● Exercise objective:
Leave no picture in, and give every entry again exactly.

● Record extracts:
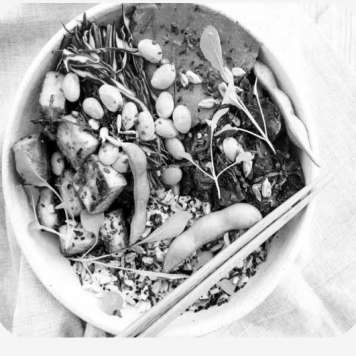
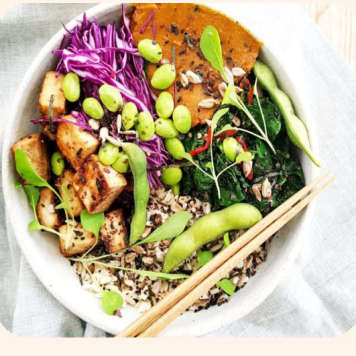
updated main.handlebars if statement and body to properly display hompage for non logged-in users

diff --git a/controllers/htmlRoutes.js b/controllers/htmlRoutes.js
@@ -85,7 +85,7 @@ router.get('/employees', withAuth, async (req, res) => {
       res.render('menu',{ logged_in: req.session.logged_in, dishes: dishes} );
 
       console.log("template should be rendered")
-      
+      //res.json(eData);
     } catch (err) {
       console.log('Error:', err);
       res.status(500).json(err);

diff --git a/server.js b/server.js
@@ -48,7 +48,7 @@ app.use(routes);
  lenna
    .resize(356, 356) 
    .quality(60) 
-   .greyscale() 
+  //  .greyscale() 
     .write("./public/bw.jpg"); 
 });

● Expected answer:
updated main.handlebars if statement and body to properly display hompage for non logged-in users

diff --git a/controllers/htmlRoutes.js b/controllers/htmlRoutes.js
@@ -85,7 +85,7 @@ router.get('/employees', withAuth, async (req, res) => {
       res.render('menu',{ logged_in: req.session.logged_in, dishes: dishes} );
 
       console.log("template should be rendered")
-      
+      //res.json(eData);
     } catch (err) {
       console.log('Error:', err);
       res.status(500).json(err);

diff --git a/server.js b/server.js
@@ -48,7 +48,7 @@ app.use(routes);
  lenna
    .resize(356, 356) 
    .quality(60) 
-   .greyscale() 
+  //  .greyscale() 
     .write("./public/bw.jpg"); 
 });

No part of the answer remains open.